*Work to be completed*: Scan the records for the string "cells"; copy each line where it occurs.
------------------------------------------------------------
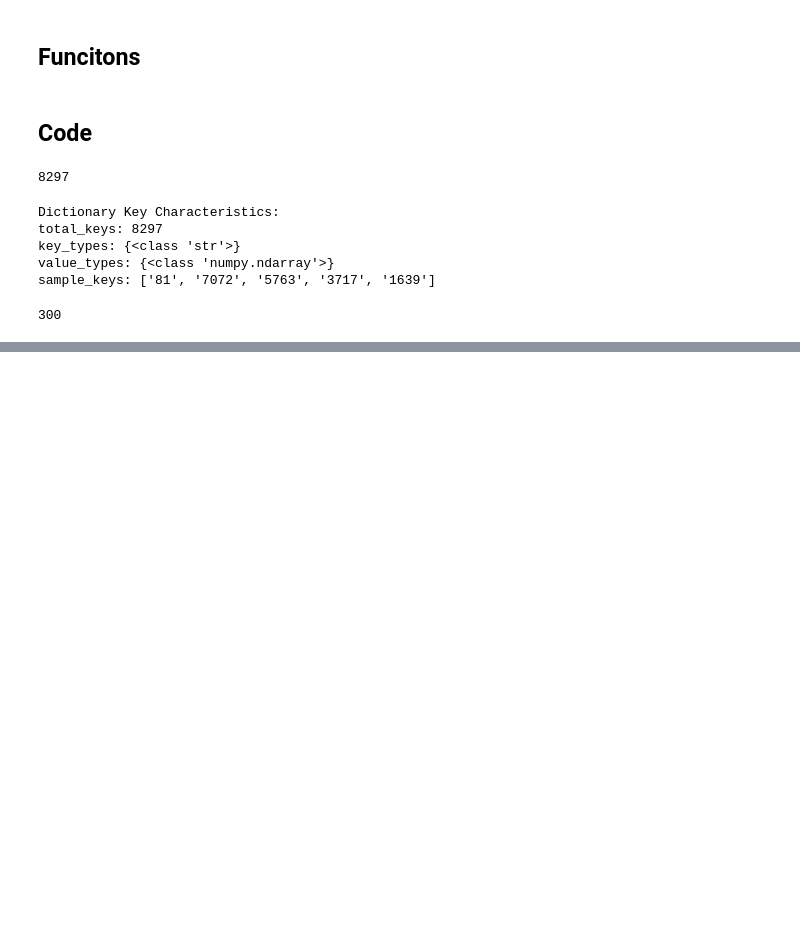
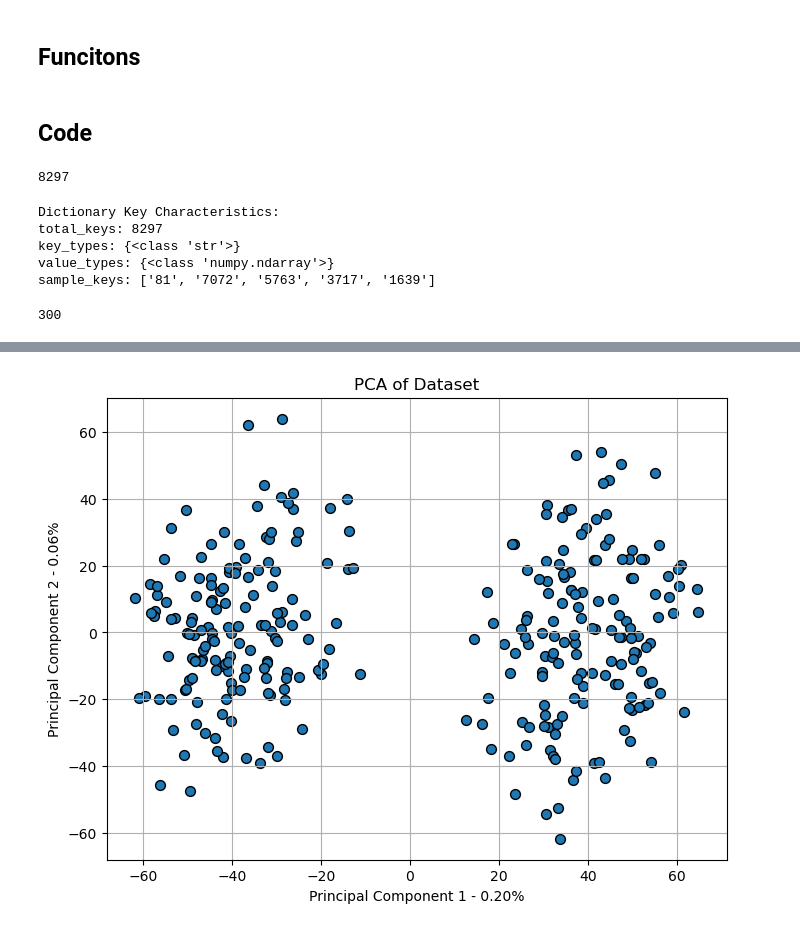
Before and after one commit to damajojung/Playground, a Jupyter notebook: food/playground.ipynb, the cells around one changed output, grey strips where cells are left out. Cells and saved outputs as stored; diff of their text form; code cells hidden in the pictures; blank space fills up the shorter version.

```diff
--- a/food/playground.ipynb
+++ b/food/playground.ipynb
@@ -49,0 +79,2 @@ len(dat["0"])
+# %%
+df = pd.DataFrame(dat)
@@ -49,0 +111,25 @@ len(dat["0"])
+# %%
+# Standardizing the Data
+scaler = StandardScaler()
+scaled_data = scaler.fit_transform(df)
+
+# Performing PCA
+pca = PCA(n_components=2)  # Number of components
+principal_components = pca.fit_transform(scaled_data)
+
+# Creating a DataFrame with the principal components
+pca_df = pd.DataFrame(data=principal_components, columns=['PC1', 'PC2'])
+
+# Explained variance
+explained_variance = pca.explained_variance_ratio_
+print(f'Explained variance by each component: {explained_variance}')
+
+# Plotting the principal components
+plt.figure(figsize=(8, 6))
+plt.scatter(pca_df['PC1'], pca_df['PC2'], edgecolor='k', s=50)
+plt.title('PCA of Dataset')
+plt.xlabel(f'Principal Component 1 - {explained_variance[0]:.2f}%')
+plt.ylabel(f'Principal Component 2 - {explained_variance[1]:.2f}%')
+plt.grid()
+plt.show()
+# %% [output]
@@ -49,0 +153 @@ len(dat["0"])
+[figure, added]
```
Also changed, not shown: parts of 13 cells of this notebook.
------------------------------------------------------------
*Answer section*:
Before and after one commit to damajojung/Playground, a Jupyter notebook: food/playground.ipynb, the cells around one changed output, grey strips where cells are left out. Cells and saved outputs as stored; diff of their text form; code cells hidden in the pictures; blank space fills up the shorter version.
Also changed, not shown: parts of 13 cells of this notebook.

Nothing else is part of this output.